WORK TO COMPLETE:
Copy each line of the material below that includes the string "MarkdownBody".

RECORDS PROVIDED:

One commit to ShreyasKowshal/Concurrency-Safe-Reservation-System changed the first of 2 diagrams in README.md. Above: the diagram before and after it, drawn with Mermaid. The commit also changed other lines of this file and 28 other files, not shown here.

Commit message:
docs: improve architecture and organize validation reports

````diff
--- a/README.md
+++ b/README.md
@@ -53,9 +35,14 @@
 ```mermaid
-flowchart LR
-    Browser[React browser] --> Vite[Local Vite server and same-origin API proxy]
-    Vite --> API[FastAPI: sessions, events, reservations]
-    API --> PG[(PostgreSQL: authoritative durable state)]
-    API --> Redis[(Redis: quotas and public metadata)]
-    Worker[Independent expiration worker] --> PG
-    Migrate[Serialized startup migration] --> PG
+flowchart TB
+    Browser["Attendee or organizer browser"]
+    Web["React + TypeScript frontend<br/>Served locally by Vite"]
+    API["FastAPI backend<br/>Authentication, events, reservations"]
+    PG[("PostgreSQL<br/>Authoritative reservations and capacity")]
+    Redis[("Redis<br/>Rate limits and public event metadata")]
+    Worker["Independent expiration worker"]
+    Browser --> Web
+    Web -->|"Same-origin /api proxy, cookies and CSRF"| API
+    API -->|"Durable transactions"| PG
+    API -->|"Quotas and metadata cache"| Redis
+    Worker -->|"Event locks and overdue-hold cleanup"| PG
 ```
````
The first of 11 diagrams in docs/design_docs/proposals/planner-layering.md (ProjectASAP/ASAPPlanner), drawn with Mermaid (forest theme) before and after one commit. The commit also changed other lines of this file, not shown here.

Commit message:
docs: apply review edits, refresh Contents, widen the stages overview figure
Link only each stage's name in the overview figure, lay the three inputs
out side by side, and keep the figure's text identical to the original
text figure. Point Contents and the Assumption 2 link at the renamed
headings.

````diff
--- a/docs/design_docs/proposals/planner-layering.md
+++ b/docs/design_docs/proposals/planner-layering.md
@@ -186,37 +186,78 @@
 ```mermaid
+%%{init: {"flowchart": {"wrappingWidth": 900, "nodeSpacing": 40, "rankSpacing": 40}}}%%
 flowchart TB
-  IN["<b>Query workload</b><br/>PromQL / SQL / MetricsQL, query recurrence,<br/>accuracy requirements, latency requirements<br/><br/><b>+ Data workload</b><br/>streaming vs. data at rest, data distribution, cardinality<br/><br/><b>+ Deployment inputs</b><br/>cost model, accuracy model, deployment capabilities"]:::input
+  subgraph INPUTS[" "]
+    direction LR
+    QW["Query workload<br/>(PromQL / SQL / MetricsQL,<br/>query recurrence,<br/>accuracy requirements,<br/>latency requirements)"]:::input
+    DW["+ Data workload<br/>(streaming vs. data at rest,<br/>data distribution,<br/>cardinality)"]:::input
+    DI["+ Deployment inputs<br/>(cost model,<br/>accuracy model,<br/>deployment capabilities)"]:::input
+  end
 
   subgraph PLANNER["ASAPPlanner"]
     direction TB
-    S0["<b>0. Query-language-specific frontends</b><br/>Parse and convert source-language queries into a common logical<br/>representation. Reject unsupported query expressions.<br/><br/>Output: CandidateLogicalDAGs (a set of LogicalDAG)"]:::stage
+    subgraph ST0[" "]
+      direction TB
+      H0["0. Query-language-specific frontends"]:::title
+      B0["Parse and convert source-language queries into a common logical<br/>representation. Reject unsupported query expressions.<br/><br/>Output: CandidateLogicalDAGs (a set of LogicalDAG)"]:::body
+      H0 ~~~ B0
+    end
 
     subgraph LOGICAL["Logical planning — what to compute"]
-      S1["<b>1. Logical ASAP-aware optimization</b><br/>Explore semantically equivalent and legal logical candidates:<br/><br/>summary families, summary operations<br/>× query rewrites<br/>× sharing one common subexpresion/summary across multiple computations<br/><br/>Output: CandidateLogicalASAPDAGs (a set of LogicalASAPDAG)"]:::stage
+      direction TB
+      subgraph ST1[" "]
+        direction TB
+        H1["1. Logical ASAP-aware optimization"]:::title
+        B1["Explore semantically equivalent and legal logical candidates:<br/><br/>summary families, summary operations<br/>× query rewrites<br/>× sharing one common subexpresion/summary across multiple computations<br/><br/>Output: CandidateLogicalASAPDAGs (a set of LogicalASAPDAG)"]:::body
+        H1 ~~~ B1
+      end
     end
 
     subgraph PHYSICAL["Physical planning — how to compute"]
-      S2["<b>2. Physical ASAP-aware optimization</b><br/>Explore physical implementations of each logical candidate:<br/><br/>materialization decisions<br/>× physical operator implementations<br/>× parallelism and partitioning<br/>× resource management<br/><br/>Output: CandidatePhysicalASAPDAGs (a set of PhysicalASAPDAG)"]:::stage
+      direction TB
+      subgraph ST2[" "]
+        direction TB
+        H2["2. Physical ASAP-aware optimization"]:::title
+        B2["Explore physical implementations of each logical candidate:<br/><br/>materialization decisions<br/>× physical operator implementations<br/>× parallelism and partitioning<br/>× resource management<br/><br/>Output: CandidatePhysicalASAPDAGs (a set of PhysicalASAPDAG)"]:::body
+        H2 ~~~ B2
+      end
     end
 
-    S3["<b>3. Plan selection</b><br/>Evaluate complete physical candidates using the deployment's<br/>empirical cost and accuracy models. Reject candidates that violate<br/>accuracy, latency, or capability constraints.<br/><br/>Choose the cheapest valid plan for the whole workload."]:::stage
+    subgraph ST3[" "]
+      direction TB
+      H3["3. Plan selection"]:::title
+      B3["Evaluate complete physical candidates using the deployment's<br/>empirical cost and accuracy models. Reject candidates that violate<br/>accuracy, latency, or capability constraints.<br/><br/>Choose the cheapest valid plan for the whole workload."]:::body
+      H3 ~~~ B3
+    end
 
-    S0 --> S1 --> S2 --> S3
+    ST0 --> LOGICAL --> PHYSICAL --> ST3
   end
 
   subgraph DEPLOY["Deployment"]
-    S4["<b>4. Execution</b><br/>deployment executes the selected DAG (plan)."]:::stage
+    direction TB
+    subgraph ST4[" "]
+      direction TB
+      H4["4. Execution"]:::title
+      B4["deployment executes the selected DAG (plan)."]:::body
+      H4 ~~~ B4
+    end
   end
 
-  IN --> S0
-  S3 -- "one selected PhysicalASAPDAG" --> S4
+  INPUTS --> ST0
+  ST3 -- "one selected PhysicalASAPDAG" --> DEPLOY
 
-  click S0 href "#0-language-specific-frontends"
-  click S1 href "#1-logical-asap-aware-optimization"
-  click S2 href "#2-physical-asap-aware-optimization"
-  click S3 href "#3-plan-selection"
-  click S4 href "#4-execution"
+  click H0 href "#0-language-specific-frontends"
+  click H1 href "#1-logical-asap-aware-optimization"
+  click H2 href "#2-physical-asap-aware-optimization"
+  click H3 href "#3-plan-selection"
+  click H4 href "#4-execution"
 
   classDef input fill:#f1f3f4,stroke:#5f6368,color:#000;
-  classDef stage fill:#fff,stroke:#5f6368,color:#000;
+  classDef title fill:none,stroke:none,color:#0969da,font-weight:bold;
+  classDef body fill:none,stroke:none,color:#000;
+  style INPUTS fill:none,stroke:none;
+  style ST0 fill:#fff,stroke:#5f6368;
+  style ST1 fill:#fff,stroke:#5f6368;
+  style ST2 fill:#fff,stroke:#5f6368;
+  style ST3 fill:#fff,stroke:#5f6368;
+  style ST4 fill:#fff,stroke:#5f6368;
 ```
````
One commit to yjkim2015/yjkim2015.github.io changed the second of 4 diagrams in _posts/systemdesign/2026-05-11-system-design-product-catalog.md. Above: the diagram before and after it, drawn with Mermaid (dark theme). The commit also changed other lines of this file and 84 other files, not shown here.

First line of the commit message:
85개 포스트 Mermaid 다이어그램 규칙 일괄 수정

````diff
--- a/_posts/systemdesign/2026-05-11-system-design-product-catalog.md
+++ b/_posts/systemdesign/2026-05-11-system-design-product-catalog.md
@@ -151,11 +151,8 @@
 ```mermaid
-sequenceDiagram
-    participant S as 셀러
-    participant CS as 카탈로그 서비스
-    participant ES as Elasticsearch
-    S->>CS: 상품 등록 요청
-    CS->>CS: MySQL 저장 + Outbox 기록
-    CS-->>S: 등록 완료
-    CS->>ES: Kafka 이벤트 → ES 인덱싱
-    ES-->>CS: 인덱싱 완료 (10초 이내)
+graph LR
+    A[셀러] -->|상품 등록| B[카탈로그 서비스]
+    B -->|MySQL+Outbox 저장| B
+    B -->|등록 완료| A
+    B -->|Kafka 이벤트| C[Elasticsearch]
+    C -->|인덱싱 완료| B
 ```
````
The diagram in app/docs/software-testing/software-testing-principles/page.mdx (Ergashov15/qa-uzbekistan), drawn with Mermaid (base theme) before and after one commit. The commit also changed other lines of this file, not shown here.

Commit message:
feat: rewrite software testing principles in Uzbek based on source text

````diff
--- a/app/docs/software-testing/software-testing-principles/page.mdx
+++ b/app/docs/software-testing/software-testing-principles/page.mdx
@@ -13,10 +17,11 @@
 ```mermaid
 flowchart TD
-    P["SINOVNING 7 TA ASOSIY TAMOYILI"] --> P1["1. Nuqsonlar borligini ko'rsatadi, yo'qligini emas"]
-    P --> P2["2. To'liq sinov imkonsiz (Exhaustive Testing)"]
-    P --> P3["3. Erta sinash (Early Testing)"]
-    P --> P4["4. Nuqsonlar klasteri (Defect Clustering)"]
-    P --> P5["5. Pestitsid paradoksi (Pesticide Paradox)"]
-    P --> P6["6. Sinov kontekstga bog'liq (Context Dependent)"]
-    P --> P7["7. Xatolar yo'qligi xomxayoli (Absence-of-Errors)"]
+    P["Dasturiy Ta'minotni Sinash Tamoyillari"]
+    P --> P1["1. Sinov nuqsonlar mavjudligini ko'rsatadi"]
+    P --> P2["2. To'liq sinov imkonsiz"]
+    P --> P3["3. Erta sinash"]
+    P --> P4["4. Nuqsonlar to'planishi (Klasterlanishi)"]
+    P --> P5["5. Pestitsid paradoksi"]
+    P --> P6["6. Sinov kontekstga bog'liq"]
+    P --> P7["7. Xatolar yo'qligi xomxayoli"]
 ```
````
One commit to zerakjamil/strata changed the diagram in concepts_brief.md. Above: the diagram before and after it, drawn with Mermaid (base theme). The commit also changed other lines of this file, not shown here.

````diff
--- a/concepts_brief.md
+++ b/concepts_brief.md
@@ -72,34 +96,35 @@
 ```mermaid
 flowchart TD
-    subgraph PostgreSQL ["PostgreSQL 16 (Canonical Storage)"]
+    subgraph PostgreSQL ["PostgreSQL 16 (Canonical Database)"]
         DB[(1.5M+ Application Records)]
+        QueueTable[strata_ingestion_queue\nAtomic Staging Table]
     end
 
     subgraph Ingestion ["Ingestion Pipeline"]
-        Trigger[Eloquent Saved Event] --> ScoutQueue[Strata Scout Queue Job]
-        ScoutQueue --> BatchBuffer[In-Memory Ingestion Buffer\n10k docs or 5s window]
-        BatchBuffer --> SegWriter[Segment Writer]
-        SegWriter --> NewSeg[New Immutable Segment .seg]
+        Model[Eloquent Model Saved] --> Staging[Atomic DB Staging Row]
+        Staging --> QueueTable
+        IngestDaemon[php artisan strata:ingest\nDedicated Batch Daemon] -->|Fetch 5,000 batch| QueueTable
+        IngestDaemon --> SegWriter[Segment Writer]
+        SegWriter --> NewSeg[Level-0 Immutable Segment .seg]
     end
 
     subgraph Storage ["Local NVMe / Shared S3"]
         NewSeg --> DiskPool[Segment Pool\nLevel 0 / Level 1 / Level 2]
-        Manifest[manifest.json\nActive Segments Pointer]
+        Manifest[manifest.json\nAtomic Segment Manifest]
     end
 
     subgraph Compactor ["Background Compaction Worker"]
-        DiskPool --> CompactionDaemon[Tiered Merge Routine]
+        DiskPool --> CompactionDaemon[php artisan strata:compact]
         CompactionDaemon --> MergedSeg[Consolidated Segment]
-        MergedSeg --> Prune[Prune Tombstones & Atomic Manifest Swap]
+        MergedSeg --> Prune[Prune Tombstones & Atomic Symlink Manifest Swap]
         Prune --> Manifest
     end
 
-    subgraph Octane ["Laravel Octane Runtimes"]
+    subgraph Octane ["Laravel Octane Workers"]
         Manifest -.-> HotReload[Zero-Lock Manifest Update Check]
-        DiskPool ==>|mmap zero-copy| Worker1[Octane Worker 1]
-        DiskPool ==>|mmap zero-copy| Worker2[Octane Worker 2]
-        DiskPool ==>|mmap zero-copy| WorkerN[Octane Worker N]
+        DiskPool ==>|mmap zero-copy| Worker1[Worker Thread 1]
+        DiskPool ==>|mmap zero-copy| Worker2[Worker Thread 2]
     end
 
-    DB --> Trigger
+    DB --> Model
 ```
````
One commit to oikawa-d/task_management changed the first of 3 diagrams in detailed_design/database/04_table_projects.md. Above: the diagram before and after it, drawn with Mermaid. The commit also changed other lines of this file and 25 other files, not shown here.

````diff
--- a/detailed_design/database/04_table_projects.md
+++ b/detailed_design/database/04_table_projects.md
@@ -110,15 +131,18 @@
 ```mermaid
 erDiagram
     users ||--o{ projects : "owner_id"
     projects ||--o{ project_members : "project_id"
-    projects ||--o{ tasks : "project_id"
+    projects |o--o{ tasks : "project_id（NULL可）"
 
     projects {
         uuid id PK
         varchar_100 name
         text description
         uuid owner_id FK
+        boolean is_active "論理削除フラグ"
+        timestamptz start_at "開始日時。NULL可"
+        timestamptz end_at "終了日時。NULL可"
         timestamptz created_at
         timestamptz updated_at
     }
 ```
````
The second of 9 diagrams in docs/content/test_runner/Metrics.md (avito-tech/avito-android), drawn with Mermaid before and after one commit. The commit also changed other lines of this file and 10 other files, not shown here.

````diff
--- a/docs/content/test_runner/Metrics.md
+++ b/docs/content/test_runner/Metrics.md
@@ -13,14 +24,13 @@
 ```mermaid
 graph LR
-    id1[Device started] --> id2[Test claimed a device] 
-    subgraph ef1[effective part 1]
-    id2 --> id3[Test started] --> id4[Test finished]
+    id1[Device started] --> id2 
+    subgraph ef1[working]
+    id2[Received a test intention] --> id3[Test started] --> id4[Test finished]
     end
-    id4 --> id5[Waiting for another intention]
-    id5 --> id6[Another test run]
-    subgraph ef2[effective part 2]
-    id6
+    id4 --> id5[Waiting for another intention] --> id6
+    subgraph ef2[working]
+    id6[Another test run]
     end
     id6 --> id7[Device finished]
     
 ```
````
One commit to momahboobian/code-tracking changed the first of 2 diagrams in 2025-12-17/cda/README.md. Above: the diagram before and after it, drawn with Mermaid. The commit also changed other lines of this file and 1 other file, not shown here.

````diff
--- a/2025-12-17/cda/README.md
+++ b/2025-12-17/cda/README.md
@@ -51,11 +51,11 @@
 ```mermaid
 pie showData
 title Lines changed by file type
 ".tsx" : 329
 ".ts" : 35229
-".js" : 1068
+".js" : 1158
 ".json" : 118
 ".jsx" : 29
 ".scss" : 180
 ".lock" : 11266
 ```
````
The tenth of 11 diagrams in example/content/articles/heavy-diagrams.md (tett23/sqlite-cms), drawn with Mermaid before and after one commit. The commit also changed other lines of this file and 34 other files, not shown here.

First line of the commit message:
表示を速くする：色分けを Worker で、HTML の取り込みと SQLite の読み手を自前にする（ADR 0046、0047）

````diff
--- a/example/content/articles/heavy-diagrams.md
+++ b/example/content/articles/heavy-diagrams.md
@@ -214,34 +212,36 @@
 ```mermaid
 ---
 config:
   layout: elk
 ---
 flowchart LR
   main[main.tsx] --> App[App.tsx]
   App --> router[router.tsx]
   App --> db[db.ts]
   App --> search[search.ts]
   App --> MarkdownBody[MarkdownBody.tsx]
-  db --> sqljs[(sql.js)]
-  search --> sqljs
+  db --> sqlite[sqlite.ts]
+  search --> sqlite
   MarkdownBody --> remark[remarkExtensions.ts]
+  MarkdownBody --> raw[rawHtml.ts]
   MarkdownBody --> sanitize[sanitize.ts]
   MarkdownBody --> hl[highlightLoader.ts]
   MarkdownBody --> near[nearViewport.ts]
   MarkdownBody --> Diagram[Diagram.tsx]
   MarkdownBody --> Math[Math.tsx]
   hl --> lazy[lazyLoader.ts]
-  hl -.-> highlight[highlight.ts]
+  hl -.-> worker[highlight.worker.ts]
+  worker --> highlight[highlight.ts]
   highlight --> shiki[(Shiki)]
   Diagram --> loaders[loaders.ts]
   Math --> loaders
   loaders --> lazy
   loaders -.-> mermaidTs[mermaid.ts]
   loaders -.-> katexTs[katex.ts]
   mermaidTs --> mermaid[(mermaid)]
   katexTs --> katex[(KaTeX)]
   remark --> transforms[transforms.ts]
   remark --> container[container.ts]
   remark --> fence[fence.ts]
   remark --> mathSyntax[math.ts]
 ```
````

RESULT OF THIS TASK:
   App --> MarkdownBody[MarkdownBody.tsx]
   MarkdownBody --> remark[remarkExtensions.ts]
+  MarkdownBody --> raw[rawHtml.ts]
   MarkdownBody --> sanitize[sanitize.ts]
   MarkdownBody --> hl[highlightLoader.ts]
   MarkdownBody --> near[nearViewport.ts]
   MarkdownBody --> Diagram[Diagram.tsx]
   MarkdownBody --> Math[Math.tsx]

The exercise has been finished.